Star Trek

Star Trek is an American science fiction entertainment franchise created by Gene Roddenberry. The franchise began in 1966 with the television series Star Trek later referred to as Star Trek: The Original Series. This series, its spin-off shows: Star Trek: The Animated Series, Star Trek: The Next Generation, Star Trek: Deep Space Nine, Star Trek: Voyager, and Star Trek: Enterprise, as well as the film series make up the core of the franchise's mythos.

While the critical response of much of the franchise varies, many individual Star Trek episodes and films have won awards and honors including Emmy Awards, Hugo Awards, and an Academy Award.
Westerns such as Wagon Train along with the novel Gulliver's Travels inspired Roddenberry when he created the first Star Trek. The Original Series, followed the interstellar adventures of James T. Kirk and the crew of an exploration vessel of a 23rd century galactic "United Federation of Planets",the Starship Enterprise. 

This series debuted in 1966 and ran for three seasons on NBC. These adventures continued in the short-lived Star Trek: The Animated Series and six feature films. Four spin-off television series were eventually produced; Star Trek: The Next Generation, followed the crew of a new Starship Enterprise set a century after the original series; Star Trek:

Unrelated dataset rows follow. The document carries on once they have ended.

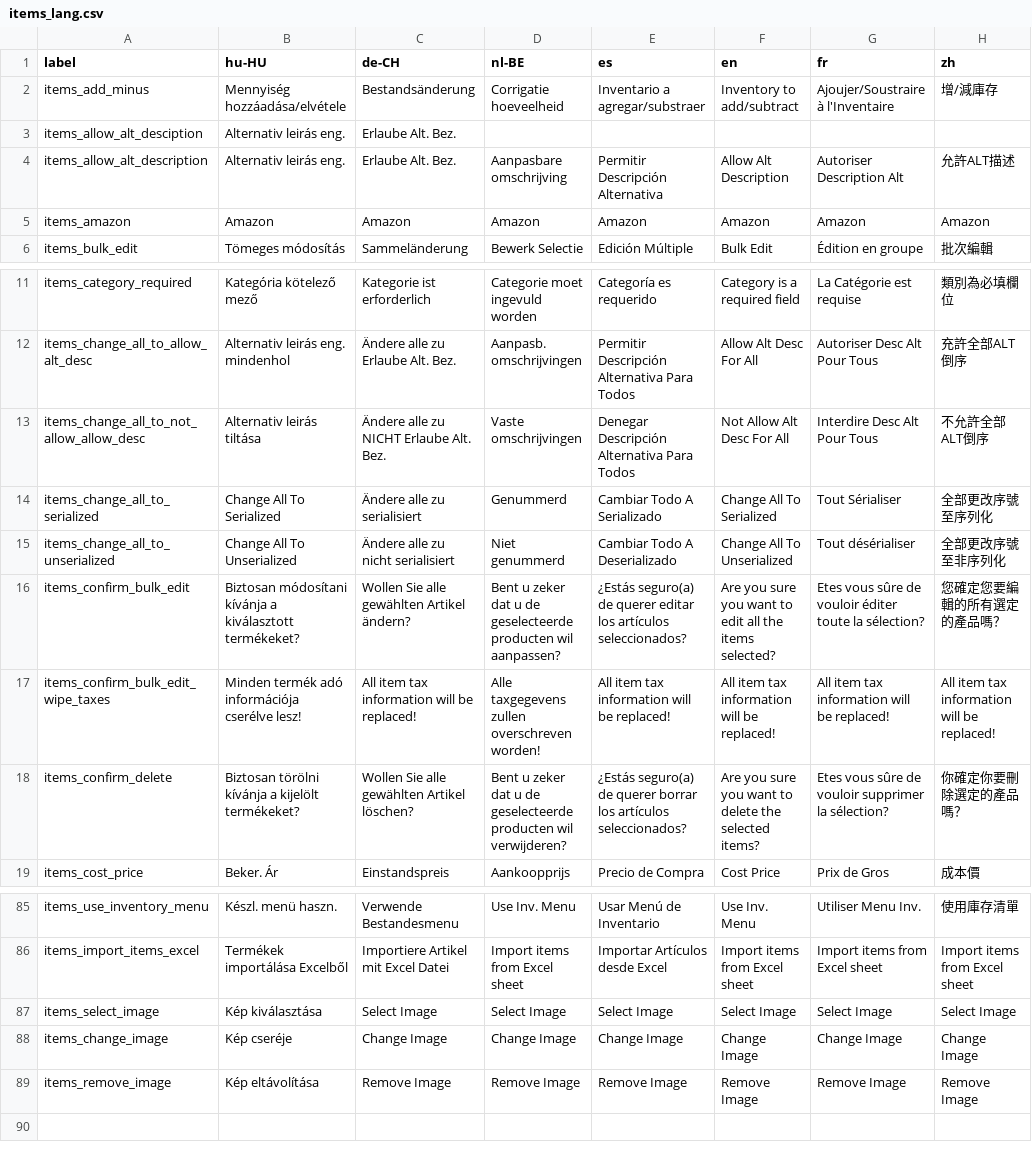
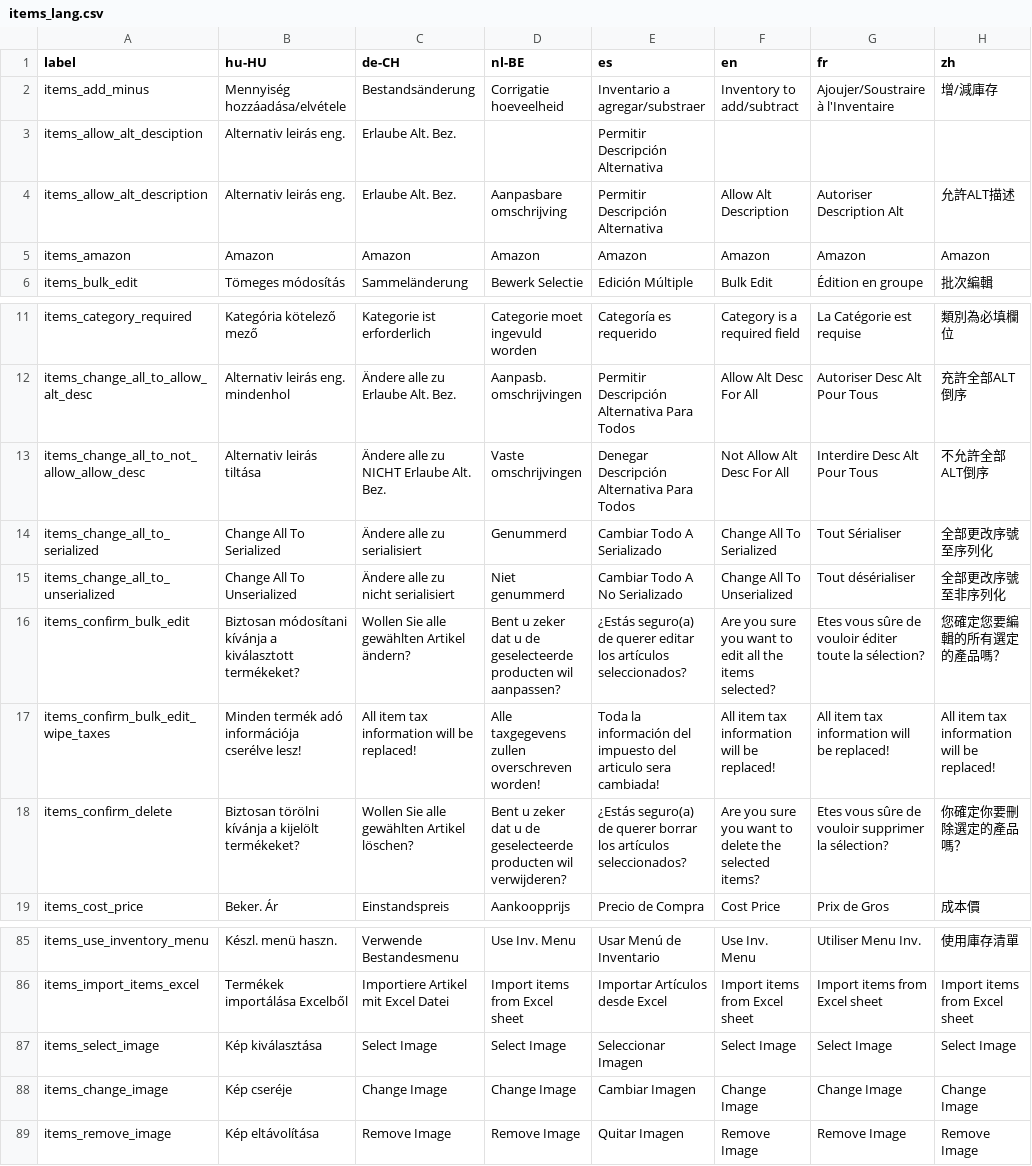
Before and after one commit to opensourcepos/opensourcepos, a CSV file: translations/items_lang.csv, drawn as a sheet; only a part is shown, gaps mark what is left out; the diff names each change by its address in the sheet, - before the commit and + after, or states it on an @@ line.

```diff
--- a/translations/items_lang.csv
+++ b/translations/items_lang.csv
-E3 (es): (empty)
+E3 (es): Permitir Descripción Alternativa
-E15 (es): Cambiar Todo A Deserializado
+E15 (es): Cambiar Todo A No Serializado
-E17 (es): All item tax information will be replaced!
+E17 (es): Toda la información del impuesto del articulo sera cambiada!
-E87 (es): Select Image
+E87 (es): Seleccionar Imagen
-E88 (es): Change Image
+E88 (es): Cambiar Imagen
-E89 (es): Remove Image
+E89 (es): Quitar Imagen
```
Also changed, not shown: translations/config_lang.csv, translations/employees_lang.csv, 7 other files.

Deep Space Nine and Star Trek: Voyager, set contemporaneously with The Next Generation; and Star Trek: Enterprise, set before the original series, in the early days of human interstellar travel. Four additional The Next Generation feature films were produced. In 2009, the franchise rebooted in the film Star Trek featuring a new cast portraying the crew of the original Enterprise.
A sequel of the this film, Star Trek into Darkness, is scheduled for the summer of 2013.The franchise has a wide range of spin-offs including games, novels, toy lines and replicas. Star Trek had a themed attraction in Las Vegas which opened in 1998 and closed in September 2008. At least two museum exhibits of props travel the world. The series has been a cult phenomenon since its beginning. The series has its own full-fledged constructed language, Klingon. Star Trek has permeated pop culture with many references. Several Star Trek parodies and fan productions have been produced.

Fans of the franchise are called Trekkies or Trekkers.
The original Star Trek series began production under Desilu Productions. With the merger of Desilu into Paramount Pictures, that studio assumed outright ownership of the Star Trek franchise. In 2006, rights transferred to CBS when it took Paramount's TV division as part of its split from Paramount owner Viacom. However, certain aspects such as feature film and DVD distribution rights still remain under the control of Paramount.

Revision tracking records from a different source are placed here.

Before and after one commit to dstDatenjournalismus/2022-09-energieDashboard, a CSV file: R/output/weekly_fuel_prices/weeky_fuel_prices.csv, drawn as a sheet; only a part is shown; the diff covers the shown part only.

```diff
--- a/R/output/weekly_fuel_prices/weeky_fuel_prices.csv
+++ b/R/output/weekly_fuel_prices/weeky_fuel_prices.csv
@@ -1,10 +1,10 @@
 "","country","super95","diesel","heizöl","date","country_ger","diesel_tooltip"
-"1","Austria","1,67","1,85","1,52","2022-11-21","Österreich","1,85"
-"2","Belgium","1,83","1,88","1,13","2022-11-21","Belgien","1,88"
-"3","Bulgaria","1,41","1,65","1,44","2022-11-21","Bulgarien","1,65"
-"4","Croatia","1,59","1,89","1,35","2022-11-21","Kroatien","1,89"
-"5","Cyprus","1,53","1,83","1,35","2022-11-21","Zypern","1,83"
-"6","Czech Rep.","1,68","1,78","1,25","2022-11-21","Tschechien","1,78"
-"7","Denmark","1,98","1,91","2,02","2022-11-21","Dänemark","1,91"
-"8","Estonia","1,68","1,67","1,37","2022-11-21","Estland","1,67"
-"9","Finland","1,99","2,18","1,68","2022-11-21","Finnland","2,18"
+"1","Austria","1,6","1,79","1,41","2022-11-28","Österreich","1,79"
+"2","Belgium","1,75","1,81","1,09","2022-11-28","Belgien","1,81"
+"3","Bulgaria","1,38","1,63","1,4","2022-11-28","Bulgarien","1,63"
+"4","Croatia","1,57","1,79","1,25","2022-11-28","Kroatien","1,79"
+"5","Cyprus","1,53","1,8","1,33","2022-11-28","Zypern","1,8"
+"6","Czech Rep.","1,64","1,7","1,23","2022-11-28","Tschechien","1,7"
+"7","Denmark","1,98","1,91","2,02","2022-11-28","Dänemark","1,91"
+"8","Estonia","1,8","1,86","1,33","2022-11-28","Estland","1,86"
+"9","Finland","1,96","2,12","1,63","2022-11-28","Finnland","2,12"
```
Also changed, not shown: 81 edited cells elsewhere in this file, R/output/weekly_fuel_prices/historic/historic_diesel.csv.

In 1964, Roddenberry proposed the original Star Trek TV series, to Desilu Studios as "like Wagon Train, a Wagon Train to the stars." The network rejected the show's first pilot, "The Cage", starring Jeffrey Hunter as Enterprise Captain Christopher Pike; however, NBC executives, still impressed with the concept, made the unusual decision to commission a second pilot:

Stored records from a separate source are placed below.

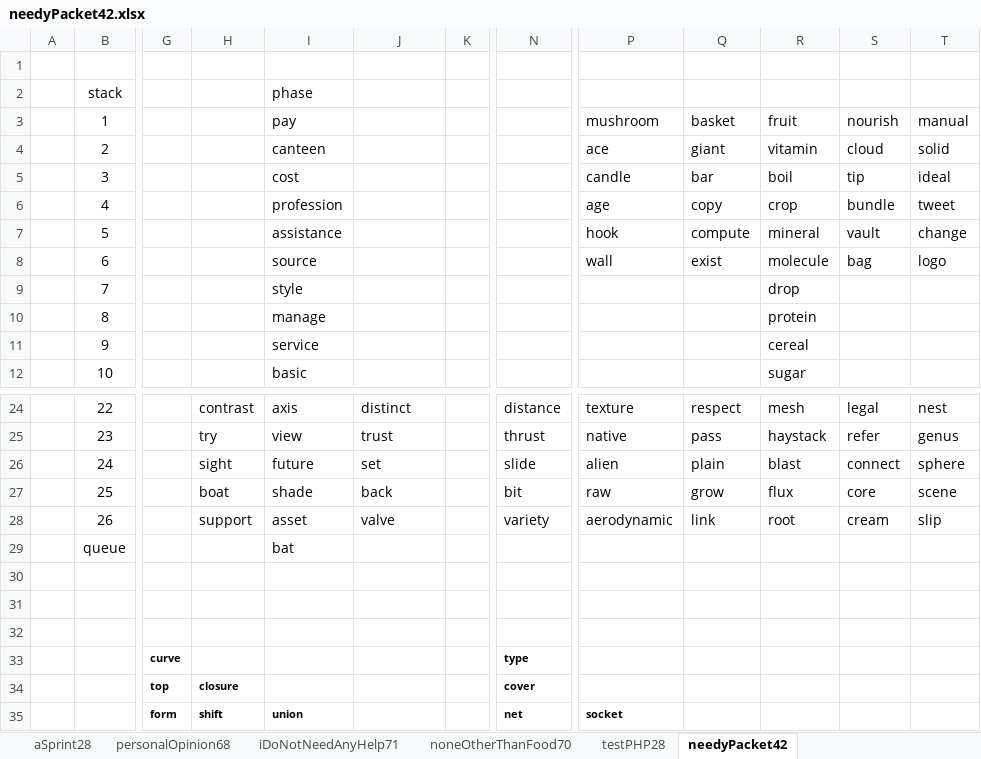
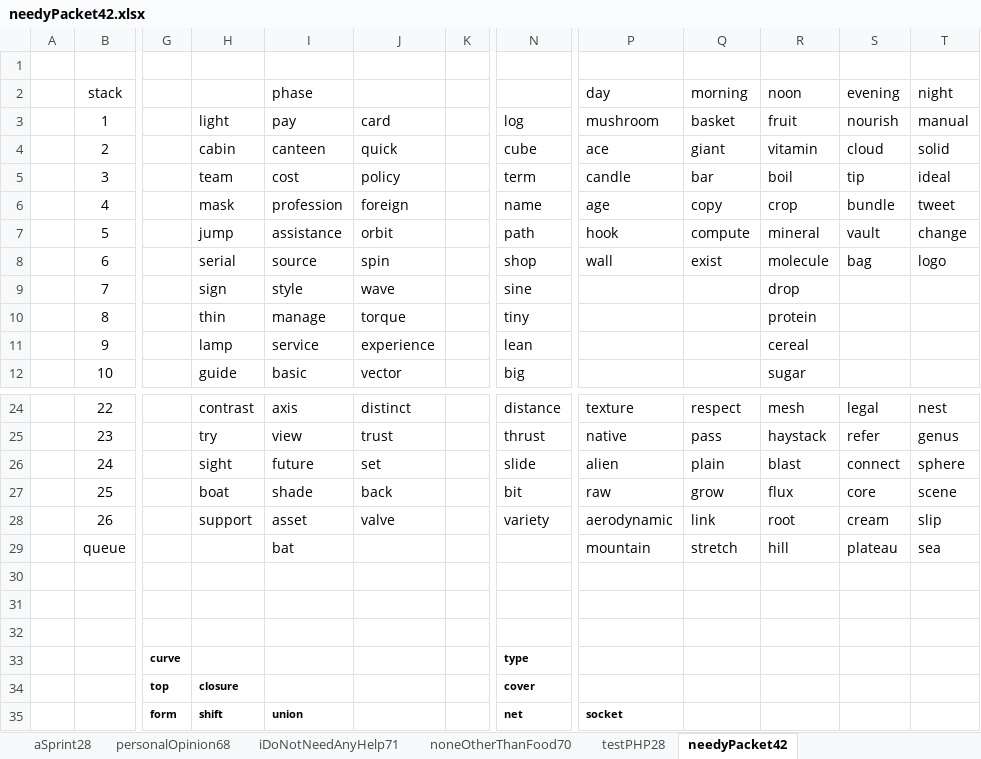
Before and after one commit to openroot/onlyIf31, an Excel workbook: onlyIf31/asset/needyPacket42/needyPacket42.xlsx, sheet needyPacket42, drawn as a sheet; only a part is shown, gaps mark what is left out; values as stored, in another font and other column widths than the file's, no borders; charts and pictures not drawn; the diff covers the shown part only; the diff names each change by its address in the sheet, - before the commit and + after, or states it on an @@ line.

```diff
--- a/onlyIf31/asset/needyPacket42/needyPacket42.xlsx (sheet needyPacket42)
+++ b/onlyIf31/asset/needyPacket42/needyPacket42.xlsx (sheet needyPacket42)
-P2: (empty)
+P2: day
-Q2: (empty)
+Q2: morning
-R2: (empty)
+R2: noon
-S2: (empty)
+S2: evening
-T2: (empty)
+T2: night
-H3: (empty)
+H3: light
-J3: (empty)
+J3: card
-N3: (empty)
+N3: log
-H4: (empty)
+H4: cabin
-J4: (empty)
+J4: quick
-N4: (empty)
+N4: cube
-H5: (empty)
+H5: team
-J5: (empty)
+J5: policy
-N5: (empty)
+N5: term
-H6: (empty)
+H6: mask
-J6: (empty)
+J6: foreign
-N6: (empty)
+N6: name
-H7: (empty)
+H7: jump
-J7: (empty)
+J7: orbit
-N7: (empty)
+N7: path
-H8: (empty)
+H8: serial
-J8: (empty)
+J8: spin
-N8: (empty)
+N8: shop
-H9: (empty)
+H9: sign
-J9: (empty)
+J9: wave
-N9: (empty)
+N9: sine
-H10: (empty)
+H10: thin
-J10: (empty)
+J10: torque
-N10: (empty)
+N10: tiny
-H11: (empty)
+H11: lamp
-J11: (empty)
+J11: experience
-N11: (empty)
+N11: lean
-H12: (empty)
+H12: guide
-J12: (empty)
+J12: vector
-N12: (empty)
+N12: big
-P29 (day): (empty)
+P29 (day): mountain
-Q29 (morning): (empty)
+Q29 (morning): stretch
-R29 (noon): (empty)
+R29 (noon): hill
-S29 (evening): (empty)
+S29 (evening): plateau
-T29 (night): (empty)
+T29 (night): sea
```
Also changed, not shown: 9 edited cells elsewhere in this sheet, 4 other files.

"Where No Man Has Gone Before". The first regular episode of Star Trek aired on Thursday, September 8, 1966. While the show initially enjoyed high ratings, the average rating of the show at the end of its first season dropped to 52nd (out of 94 programs.
Unhappy with the show's ratings, NBC threatened to cancel the show during its second season. The show's fan base, led by Bjo Trimble, conducted an unprecedented letter-writing campaign, petitioning the network to keep the show on the air. NBC renewed the show, but moved it from primetime to the "Friday night death slot", and substantially reduced its budget.

 
In protest Roddenberry resigned from his role as producer and reducing his direct involvement in the process of molding Star Trek and Fred Freiberger became producer of the show's third season. Roddenberry did, however, co-author two scripts of the final third season. Despite the protests of a renewed letter-writing campaign, NBC canceled the series

After Star Trek's cancellation, Paramount Studios, the company that bought Desilu, sold the syndication rights to Star Trek to help recoup the original series' production losses. Reruns began in the fall of 1969 and by the late 1970s the series aired in over 150 domestic and 60 international markets.

This helped Star Trek develop a cult following greater than its popularity during its original run. The series' newfound success led to rumors of reviving the franchise.
Filmation with Paramount Television produced the first post original series show, Star Trek: The Animated Series. It ran on NBC for twenty-two half-hour episodes over two seasons on Saturday mornings from 1973 to 1974.

Although short lived, typical for animated productions in that timeslot during that period, the series garnered the franchise's only "Best Series" Emmy Award as opposed to the franchise's later technical ones. Paramount Pictures and Roddenberry began developing a new series, Star Trek: Phase II, in May 1975 in response to the franchise's newfound popularity.

However, work on the series ended when the proposed Paramount Television Service folded.Following the success of the science fiction movies Star Wars and Close Encounters of the Third Kind, Paramount adapted the planned pilot episode of Phase II into the feature film, Star Trek: The Motion Picture. The film opened in North America on December 7, 1979, with mixed reviews from critics. The film earned $139 million worldwide, below expectations but enough for Paramount to create a sequel. The studio forced Roddenberry to relinquish creative control of future sequels.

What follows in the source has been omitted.